For the Business of Apparel Decorating

Issue link:

Contents of this Issue


Page 50 of 136

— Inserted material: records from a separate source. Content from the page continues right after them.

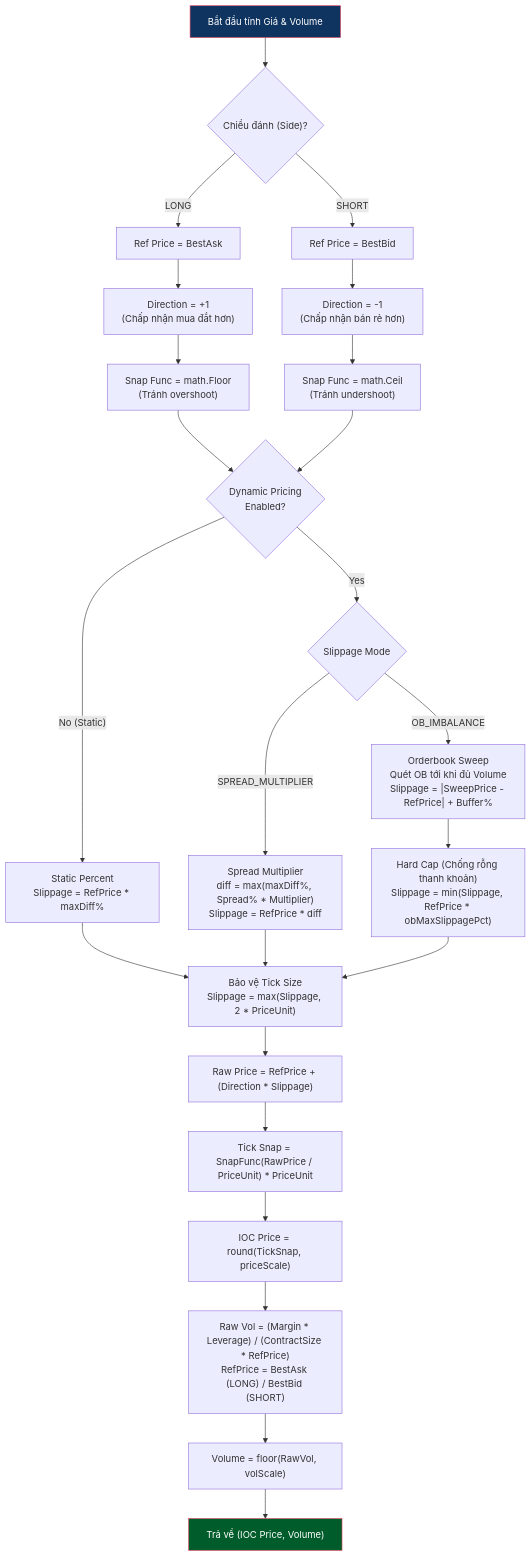
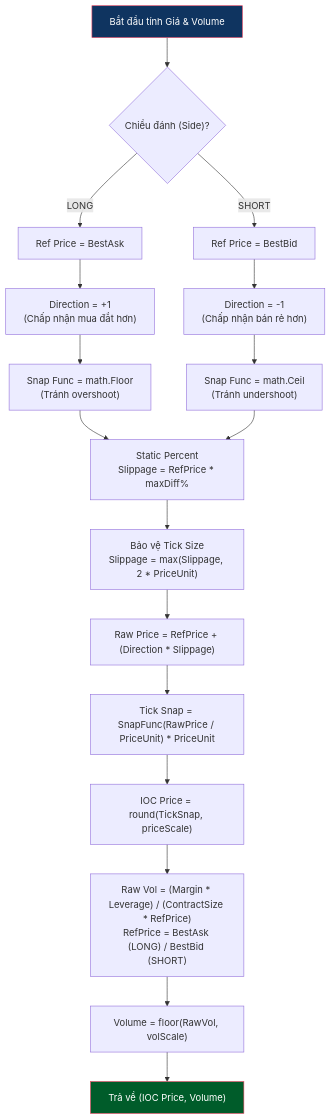
The first of 2 diagrams in docs/business/funding/price_flow.md (dangnmh/crypto-bot), drawn with Mermaid before and after one commit. The commit also changed other lines of this file and 122 other files, not shown here.

````diff
--- a/docs/business/funding/price_flow.md
+++ b/docs/business/funding/price_flow.md
@@ -11,43 +11,29 @@
 ```mermaid
 flowchart TD
     START["Bắt đầu tính Giá & Volume"] --> CHECK_SIDE{"Chiều đánh (Side)?"}
     
     CHECK_SIDE -- "LONG" --> L1["Ref Price = BestAsk"]
     L1 --> L2["Direction = +1<br/>(Chấp nhận mua đắt hơn)"]
     L2 --> L3["Snap Func = math.Floor<br/>(Tránh overshoot)"]
     
     CHECK_SIDE -- "SHORT" --> S1["Ref Price = BestBid"]
     S1 --> S2["Direction = -1<br/>(Chấp nhận bán rẻ hơn)"]
     S2 --> S3["Snap Func = math.Ceil<br/>(Tránh undershoot)"]
     
-    L3 --> DYN_CHECK
-    S3 --> DYN_CHECK
+    L3 --> STATIC_SLIP
+    S3 --> STATIC_SLIP
     
-    DYN_CHECK{"Dynamic Pricing<br/>Enabled?"}
-    
-    DYN_CHECK -- "No (Static)" --> STATIC_SLIP["Static Percent<br/>Slippage = RefPrice * maxDiff%"]
-    
-    DYN_CHECK -- "Yes" --> DYN_MODE{"Slippage Mode"}
-    
-    DYN_MODE -- "SPREAD_MULTIPLIER" --> DYN_SPREAD["Spread Multiplier<br/>diff = max(maxDiff%, Spread% * Multiplier)<br/>Slippage = RefPrice * diff"]
-    
-    DYN_MODE -- "OB_IMBALANCE" --> DYN_OB["Orderbook Sweep<br/>Quét OB tới khi đủ Volume<br/>Slippage = |SweepPrice - RefPrice| + Buffer%"]
-    
-    DYN_OB --> HARD_CAP["Hard Cap (Chống rỗng thanh khoản)<br/>Slippage = min(Slippage, RefPrice * obMaxSlippagePct)"]
-    
-    STATIC_SLIP --> MIN_TICK
-    DYN_SPREAD --> MIN_TICK
-    HARD_CAP --> MIN_TICK
+    STATIC_SLIP["Static Percent<br/>Slippage = RefPrice * maxDiff%"] --> MIN_TICK
     
     MIN_TICK["Bảo vệ Tick Size<br/>Slippage = max(Slippage, 2 * PriceUnit)"] --> CALC_RAW
     
     CALC_RAW["Raw Price = RefPrice + (Direction * Slippage)"] --> SNAP
     SNAP["Tick Snap = SnapFunc(RawPrice / PriceUnit) * PriceUnit"] --> ROUND_PRICE
     ROUND_PRICE["IOC Price = round(TickSnap, priceScale)"] --> CALC_VOL
     
     CALC_VOL["Raw Vol = (Margin * Leverage) / (ContractSize * RefPrice)<br/>RefPrice = BestAsk (LONG) / BestBid (SHORT)"] --> ROUND_VOL
     ROUND_VOL["Volume = floor(RawVol, volScale)"] --> DONE["Trả về (IOC Price, Volume)"]
 
     style START fill:#0f3460,stroke:#e94560,color:#fff
     style DONE fill:#005c2a,stroke:#e94560,color:#fff
 ```
````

I have to believe that by now most contract decorators have received at least one inquiry about CPSIA requirements. Whether it has been one request or numerous, what is your response? Do you know what your responsibilities are under the law? Do you believe that it is not your responsibility? If you haven't been asked, then you may be won- dering what I am talking about. In either case, how you respond is critical. Awareness is critical because it can have a great impact on the success of your business, your clients' reputations, end-buyers' brands, and end-users' safety. In 2008, the Consumer Product Safety Commis- sion (CPSC) passed the Consumer Product Safety Improvement Act (CPSIA). This law established spe- cific criteria for children's products, clothing, and toys. It is difficult for anyone to argue with the intent of the CPSIA regulations as it aims to protect the most vul- nerable among us. However, due to vague definitions and the vast number of products in our society, there have been many misunderstandings and unintended consequences resulting from the passage of this law, especially as it relates to promotional products, and specifically, youth apparel. Over the past year, the CPSC has issued some of the largest fines in its history for product safety violations. Penalties for non-compliance can cost as much as $100,000 for each violation with maximum penalty amounts, for related or repeated violations, ranging from $1.8 million to $15 million. It really doesn't matter if your clients are asking for compliancy. As business owners, you and the promo- tional products distributors contracting your service have a responsibility to follow the law. On a positive note, if you are prepared, then some of the tips in this article should help validate or enhance your current processes. Remember, when embellishing youth apparel, two factors must always be taken into consideration: the garment itself and the applied decoration. THE GARMENT Talking specifically about "contract decorating," you as the decorator do not have to be as concerned with the compliance of the garment. The garment suppli- er—either the manufacturer or importer of record—is responsible for ensuring compliance with all applica- ble standards. The distributor that purchases the youth garment and has it shipped to you for decoration is responsible for protecting their client's brand. They do this by ob- taining current and valid compliance documents from the apparel supplier along with ensuring appropriate tracking labels are visible on the garment. It is impor- tant to note that garment size matters. All children- sized clothing is subject to CPSIA regulations. Do note, that when you, as a decorator, procure the garment from an apparel supplier and decorate it for your client, you take on the same responsibility as a distributor in the scenario mentioned above. Why does my customer require this? Where Responsibility for CPSIA Compliance Lies B Y T I M B R O W N Tim Brown, MAS, is the executive director of operations for the Quality Certification Al- liance (QCA), an independent accreditation organization that elevates the standards for promotional products procurement to ensure safe, high quality, socially compliant and en- vironmentally conscientious merchandise. Prior to joining QCA, Brown spent the last decade as a compliance pro- fessional in the promotional products industry. He got his start in the industry as a supplier relationship manager at Cintas Branded Apparel & Promotional Products. Most recently, he was the product responsibil- ity manager at Promotional Products Association International (PPAI). Before that, he was owner of his own compliance consulting firm. 44 || P R I N T W E A R A P R I L 2 0 1 7

Articles in this issue

view archives of Printwear - April '17